(Web page edit records)
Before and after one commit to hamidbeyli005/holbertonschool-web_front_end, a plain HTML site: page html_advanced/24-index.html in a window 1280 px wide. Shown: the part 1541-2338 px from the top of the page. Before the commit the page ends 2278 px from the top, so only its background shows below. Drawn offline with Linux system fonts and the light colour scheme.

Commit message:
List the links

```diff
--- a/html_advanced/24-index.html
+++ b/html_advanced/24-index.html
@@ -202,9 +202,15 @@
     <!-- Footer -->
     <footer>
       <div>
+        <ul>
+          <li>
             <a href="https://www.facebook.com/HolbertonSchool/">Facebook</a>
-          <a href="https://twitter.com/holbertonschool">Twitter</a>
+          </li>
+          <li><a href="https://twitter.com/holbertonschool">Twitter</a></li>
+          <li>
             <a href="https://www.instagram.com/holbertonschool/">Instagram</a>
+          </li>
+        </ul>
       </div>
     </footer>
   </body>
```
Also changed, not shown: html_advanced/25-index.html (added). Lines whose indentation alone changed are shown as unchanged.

--

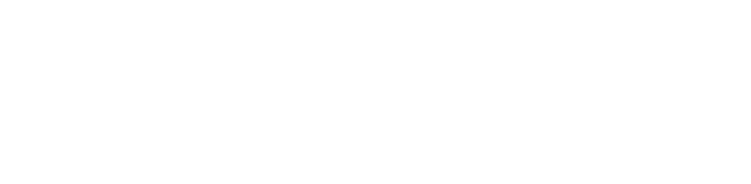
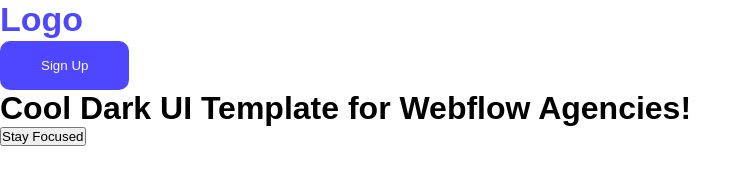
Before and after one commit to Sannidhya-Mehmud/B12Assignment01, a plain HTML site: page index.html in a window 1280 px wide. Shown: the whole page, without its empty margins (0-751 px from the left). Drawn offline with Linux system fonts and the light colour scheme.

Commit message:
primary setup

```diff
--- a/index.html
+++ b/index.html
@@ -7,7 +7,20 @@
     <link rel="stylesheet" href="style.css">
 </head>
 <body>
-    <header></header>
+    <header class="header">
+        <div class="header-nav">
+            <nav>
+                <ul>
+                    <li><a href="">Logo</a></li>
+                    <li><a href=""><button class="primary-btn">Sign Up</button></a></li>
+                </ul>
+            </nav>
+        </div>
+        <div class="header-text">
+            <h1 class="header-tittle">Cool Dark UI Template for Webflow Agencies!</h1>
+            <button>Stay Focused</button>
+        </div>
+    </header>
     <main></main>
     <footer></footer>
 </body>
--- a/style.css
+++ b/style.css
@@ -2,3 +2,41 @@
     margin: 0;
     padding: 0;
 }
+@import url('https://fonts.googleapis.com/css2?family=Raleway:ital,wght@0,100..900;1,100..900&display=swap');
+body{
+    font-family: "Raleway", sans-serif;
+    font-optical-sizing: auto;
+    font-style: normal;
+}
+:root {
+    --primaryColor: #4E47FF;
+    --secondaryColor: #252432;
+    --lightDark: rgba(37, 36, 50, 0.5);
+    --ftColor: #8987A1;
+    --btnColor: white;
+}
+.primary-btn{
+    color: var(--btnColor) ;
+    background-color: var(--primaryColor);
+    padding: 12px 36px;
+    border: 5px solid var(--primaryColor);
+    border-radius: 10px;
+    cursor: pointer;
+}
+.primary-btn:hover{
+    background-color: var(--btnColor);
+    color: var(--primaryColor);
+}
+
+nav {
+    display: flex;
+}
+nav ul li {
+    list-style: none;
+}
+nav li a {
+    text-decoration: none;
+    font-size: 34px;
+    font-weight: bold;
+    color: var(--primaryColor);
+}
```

### What the task asks
Give only the number of lines in the records that include the word "Twitter".

### Exercise answer
2